  5. Follow Traffic Laws: Speed limits, traffic signals, and stop signs are there for a reason. Teens must understand the importance of obeying traffic laws and avoid the urge to drive recklessly.
  6. Allow Fewer Passengers: Having multiple friends in the car can be a distraction for inexperienced drivers. According to the National Highway Traffic Safety Administration (NHTSA), “the risk of a fatal crash goes up in direct relation to the number of teenagers in the car.”

How can parents encourage summer safety for teens?

As a parent, you must ultimately trust your child to be a responsible driver (or passenger), but you also play a vital role in guiding them through this potentially dangerous time. Here are some ways you can support them:

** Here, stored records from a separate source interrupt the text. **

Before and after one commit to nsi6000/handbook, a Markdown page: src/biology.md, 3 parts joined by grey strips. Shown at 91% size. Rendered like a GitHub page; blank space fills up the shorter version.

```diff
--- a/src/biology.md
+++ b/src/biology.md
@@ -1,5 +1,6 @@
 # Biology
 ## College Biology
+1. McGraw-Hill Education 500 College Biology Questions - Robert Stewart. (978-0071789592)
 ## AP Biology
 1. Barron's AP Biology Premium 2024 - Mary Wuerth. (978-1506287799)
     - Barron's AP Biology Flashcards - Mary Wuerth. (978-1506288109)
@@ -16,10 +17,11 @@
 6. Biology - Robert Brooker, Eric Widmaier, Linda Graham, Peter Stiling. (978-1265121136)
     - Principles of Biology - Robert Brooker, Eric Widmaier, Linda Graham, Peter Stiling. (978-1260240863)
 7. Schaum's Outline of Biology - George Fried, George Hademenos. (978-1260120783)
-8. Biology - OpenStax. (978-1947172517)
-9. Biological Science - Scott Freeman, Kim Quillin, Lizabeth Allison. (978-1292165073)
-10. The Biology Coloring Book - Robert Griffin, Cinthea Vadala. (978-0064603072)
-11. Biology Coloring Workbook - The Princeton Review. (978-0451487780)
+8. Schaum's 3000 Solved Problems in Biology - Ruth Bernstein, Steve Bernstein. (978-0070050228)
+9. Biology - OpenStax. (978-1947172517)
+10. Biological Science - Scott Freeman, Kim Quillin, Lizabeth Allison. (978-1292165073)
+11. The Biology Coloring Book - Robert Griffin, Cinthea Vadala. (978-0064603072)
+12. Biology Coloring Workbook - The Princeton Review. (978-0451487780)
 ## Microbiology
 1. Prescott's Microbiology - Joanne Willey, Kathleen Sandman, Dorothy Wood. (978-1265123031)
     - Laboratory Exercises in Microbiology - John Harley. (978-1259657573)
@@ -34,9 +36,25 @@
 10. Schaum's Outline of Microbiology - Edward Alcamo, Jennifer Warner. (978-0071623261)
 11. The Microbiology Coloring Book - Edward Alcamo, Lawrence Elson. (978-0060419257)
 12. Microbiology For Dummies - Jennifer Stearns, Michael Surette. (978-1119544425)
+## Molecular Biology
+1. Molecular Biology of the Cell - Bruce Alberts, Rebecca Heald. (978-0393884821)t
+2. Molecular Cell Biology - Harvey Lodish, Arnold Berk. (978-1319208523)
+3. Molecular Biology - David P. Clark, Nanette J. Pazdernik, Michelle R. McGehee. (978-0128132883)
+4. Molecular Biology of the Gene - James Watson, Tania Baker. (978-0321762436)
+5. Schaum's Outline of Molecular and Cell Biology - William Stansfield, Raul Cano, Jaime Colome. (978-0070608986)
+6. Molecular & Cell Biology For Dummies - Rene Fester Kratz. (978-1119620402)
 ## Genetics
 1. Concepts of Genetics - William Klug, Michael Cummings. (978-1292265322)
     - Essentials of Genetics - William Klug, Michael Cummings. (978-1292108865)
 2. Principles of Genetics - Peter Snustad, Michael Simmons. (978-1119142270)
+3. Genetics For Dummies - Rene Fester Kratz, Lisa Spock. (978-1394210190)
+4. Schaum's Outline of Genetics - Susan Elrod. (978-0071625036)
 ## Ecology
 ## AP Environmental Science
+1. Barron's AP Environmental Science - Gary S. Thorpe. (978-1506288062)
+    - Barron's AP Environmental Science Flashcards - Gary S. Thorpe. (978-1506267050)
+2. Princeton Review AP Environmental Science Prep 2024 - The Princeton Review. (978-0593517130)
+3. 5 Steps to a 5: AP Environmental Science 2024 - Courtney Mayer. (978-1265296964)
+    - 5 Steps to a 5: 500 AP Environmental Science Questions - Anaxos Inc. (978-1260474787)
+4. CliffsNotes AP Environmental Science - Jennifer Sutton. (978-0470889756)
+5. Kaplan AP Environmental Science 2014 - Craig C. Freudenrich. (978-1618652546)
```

  • Provide Information: Take the time to educate your child about the dangers of impaired and distracted driving. Share real-life stories and statistics. Make sure they understand state driving laws and the consequences of disobeying them. Summer safety tips are meaningless if your child doesn’t appreciate the gravity of making bad choices behind the wheel.
  • Set Clear Expectations: Establish rules regarding driving behavior, underage drinking, curfews, and responsible decision-making. Outline consequences for unsafe behavior.
  • Lead By Example: Be a role model to your children and practice safe driving habits — avoid distractions, don’t text while driving, and don’t drink and drive.
  • Stay Involved: Be an active participant in your teen’s life. Let them know you care by asking where they’re going, who they’ll be with, and what they’ll be doing. Maintain open communication so they feel comfortable coming to you with any questions or concerns they have.
  • Enforce Consequences: If your teen engages in unsafe driving behavior, be firm and consistent in following through with disciplinary measures. Whether you revoke driving privileges, set an earlier curfew, or withhold a weekly allowance, make it clear that safety is non-negotiable.
  • Use the X-Plan: Create a plan to help your teen safely remove themselves from sticky situations. They can text you a pre-arranged message and know that you’ll come to get them, no questions asked.

Start the Conversation

Summer is a wonderful time of year; everyone deserves to enjoy it! When you equip your teen with the knowledge, skills, and summer safety tips they need to navigate the 100 deadliest days, they can fully embrace their time out of school, and you can worry less about them doing so.

Take action today to help them become more responsible drivers, including avoiding underage drinking. Start the Conversation and set the tone for a more carefree summer for the whole family.